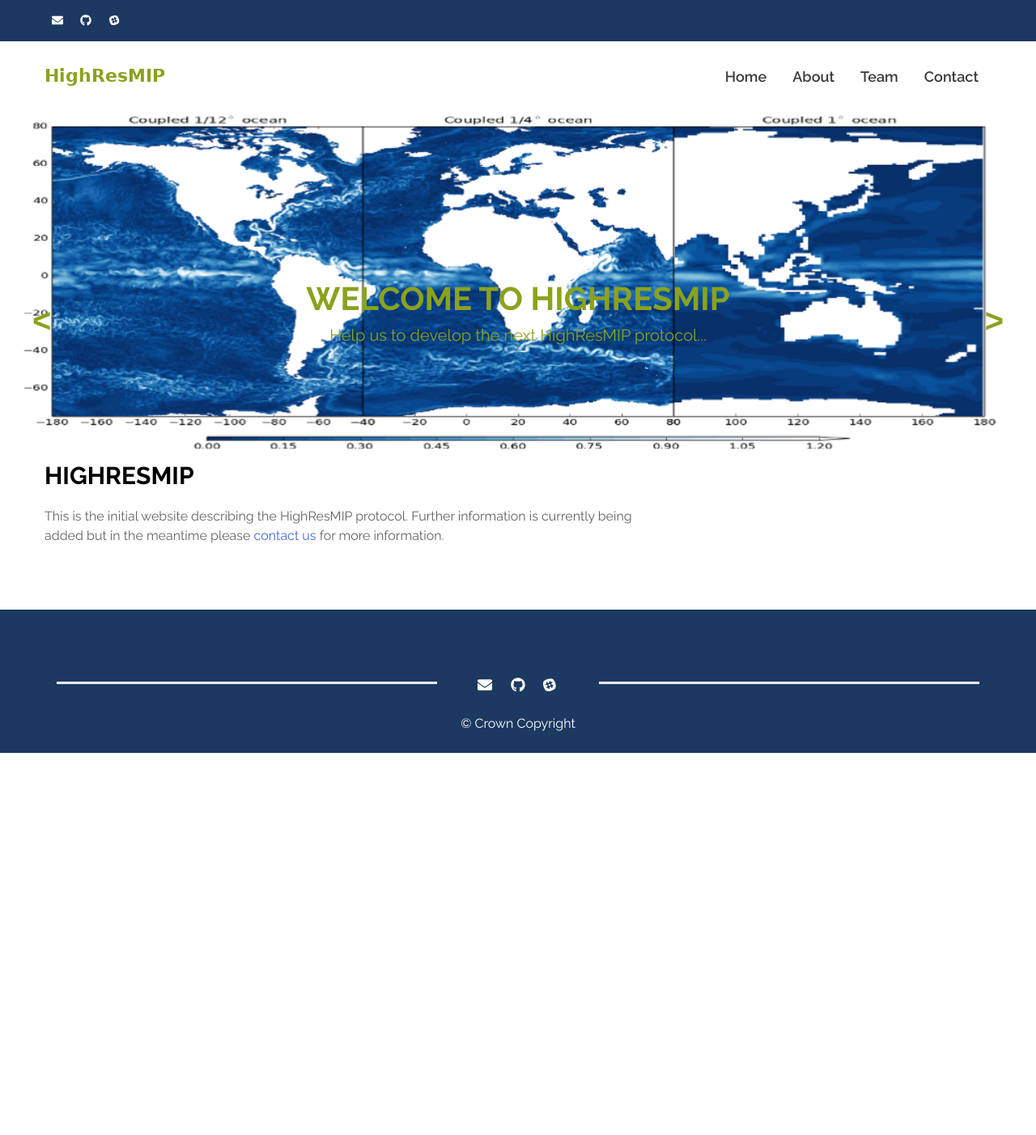
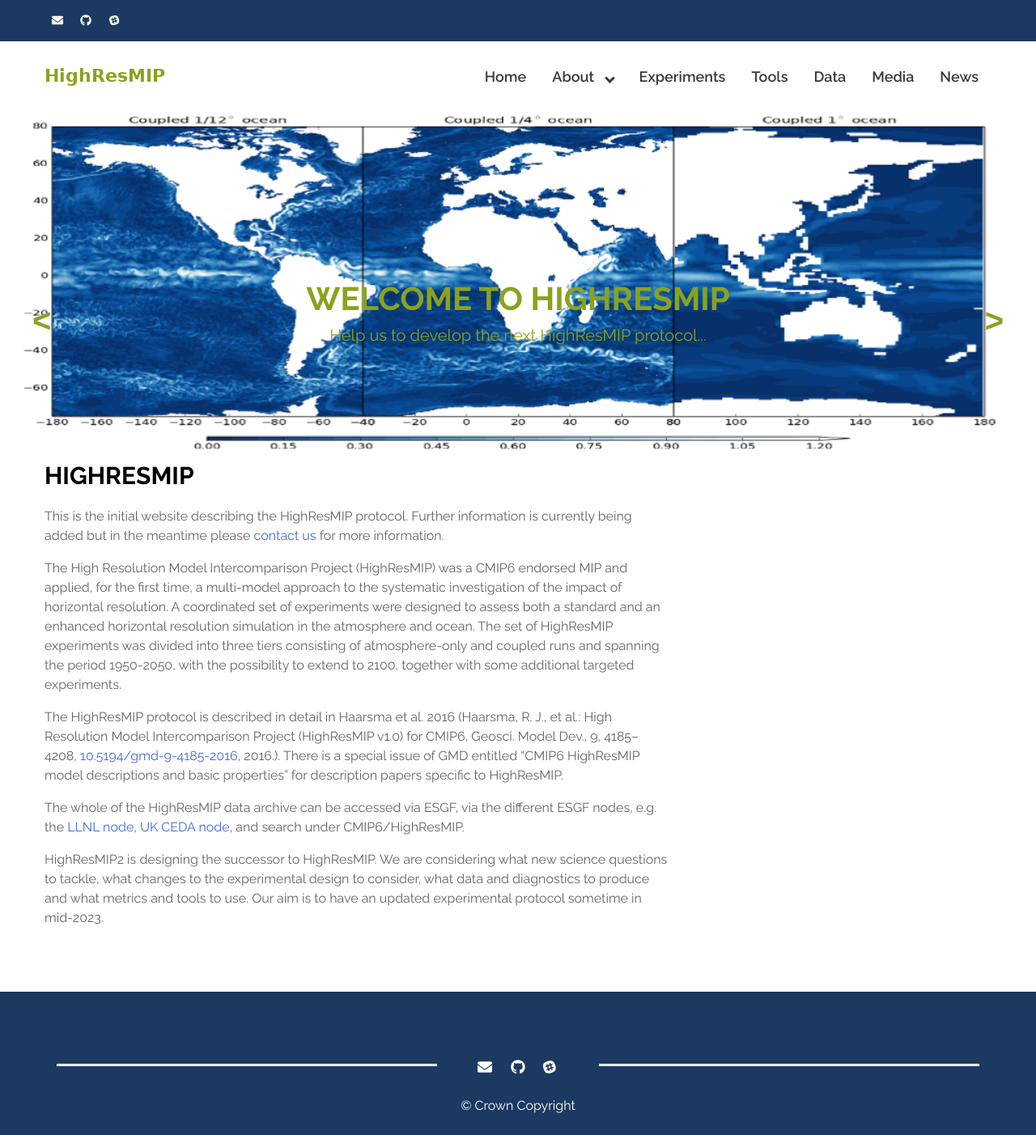
Before and after one commit to HighResMIP2/HighResMIP2.github.io, a Jekyll site: the page built from index.md, in a window 1280 px wide. Shown: the whole page at 81% size. Built offline with Jekyll 4.4.1, drawn with Linux system fonts in a browser that asks for light colours; before the commit the page ends 930 px from its top, so only the background shows below that.

```diff
--- a/_layouts/base_highresmip.html
+++ b/_layouts/base_highresmip.html
@@ -62,27 +62,30 @@
 						<nav class="nav-desktop">
 							<ul class="menu-list">
 								<li><a href="/">Home</a></li>
-								<!-- <li class="menu-parent">Courses
+								<li class="menu-parent">About
 									<ul class="sub-menu">
-										<li><a href="#">Child</a></li>
-										<li><a href="#">Child</a></li>
-										<li class="menu-parent">Child
+										<li><a href="/about/committee/">Committee</a></li>
+										<li><a href="/about/publications/">Publications</a></li>
+										<li><a href="/about/contact/">Contact</a></li>
+										<!-- <li class="menu-parent">Child
 											<ul class="sub-menu">
 												<li><a href="">Grand-child</a></li>
 												<li><a href="">Grand-child</a></li>
 											</ul>
-										</li>
+										</li> -->
 									</ul>
-								</li> -->
+								</li>
 								<!-- <li class="menu-parent">News
 									<ul class="sub-menu">
 										<li><a href="#">Child</a></li>
 										<li><a href="#">Child</a></li>
 									</ul>
 								</li> -->
-								<li><a href="/about/">About</a></li>
-								<li><a href="/team/">Team</a></li>
-								<li><a href="/contact/">Contact</a></li>
+								<li><a href="/experiments/">Experiments</a></li>
+								<li><a href="/tools/">Tools</a></li>
+								<li><a href="/data/">Data</a></li>
+								<li><a href="/media/">Media</a></li>
+								<li><a href="/news/">News</a></li>
 							</ul>
 						</nav>
 						<div id="bar">
--- a/index.md
+++ b/index.md
@@ -3,4 +3,13 @@ layout: home
 title: "HighResMIP"
 ---
 
-This is the initial website describing the HighResMIP protocol. Further information is currently being added but in the meantime please [contact us](/contact/) for more information.
+This is the initial website describing the HighResMIP protocol. Further information is currently being added but in the meantime please [contact us](/about/contact/) for more information.
+
+The High Resolution Model Intercomparison Project (HighResMIP) was a CMIP6 endorsed MIP and applied, for the first time, a multi-model approach to the systematic investigation of the impact of horizontal resolution.
+A coordinated set of experiments were designed to assess both a standard and an enhanced horizontal resolution simulation in the atmosphere and ocean. The set of HighResMIP experiments was divided into three tiers consisting of atmosphere-only and coupled runs and spanning the period 1950-2050, with the possibility to extend to 2100, together with some additional targeted experiments.
+
+The HighResMIP protocol is described in detail in Haarsma et al. 2016 (Haarsma, R. J., et al.: High Resolution Model Intercomparison Project (HighResMIP v1.0) for CMIP6, Geosci. Model Dev., 9, 4185–4208, <a href="https://doi.org/10.5194/gmd-9-4185-2016">10.5194/gmd-9-4185-2016</a>, 2016.). There is a special issue of GMD entitled "CMIP6 HighResMIP model descriptions and basic properties" for description papers specific to HighResMIP.
+
+The whole of the HighResMIP data archive can be accessed via ESGF, via the different ESGF nodes, e.g. the <a href="https://esgf-node.llnl.gov/search/cmip6/">LLNL node</a>, <a href="https://esgf-index1.ceda.ac.uk/search/cmip6-ceda/">UK CEDA  node</a>, and search under CMIP6/HighResMIP.
+
+HighResMIP2 is designing the successor to HighResMIP. We are considering what new science questions to tackle, what changes to the experimental design to consider, what data and diagnostics to produce and what metrics and tools to use. Our aim is to have an updated experimental protocol sometime in mid-2023.
```
Also changed, not shown: committee.md (added, +89 -0 lines), contact.md (+1 -1 lines), data.md (added, +7 -0 lines), experiments.md (added, +7 -0 lines), media.md (added, +7 -0 lines), news.md (added, +7 -0 lines), publications.md (+1 -1 lines), tools.md (added, +7 -0 lines).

+===+

ASSIGNMENT:
Look through the entries above. Extract each line with the word "contact".

SOLVED PROBLEM:
+										<li><a href="/about/contact/">Contact</a></li>
-								<li><a href="/contact/">Contact</a></li>
-This is the initial website describing the HighResMIP protocol. Further information is currently being added but in the meantime please [contact us](/contact/) for more information.
+This is the initial website describing the HighResMIP protocol. Further information is currently being added but in the meantime please [contact us](/about/contact/) for more information.
Also changed, not shown: committee.md (added, +89 -0 lines), contact.md (+1 -1 lines), data.md (added, +7 -0 lines), experiments.md (added, +7 -0 lines), media.md (added, +7 -0 lines), news.md (added, +7 -0 lines), publications.md (+1 -1 lines), tools.md (added, +7 -0 lines).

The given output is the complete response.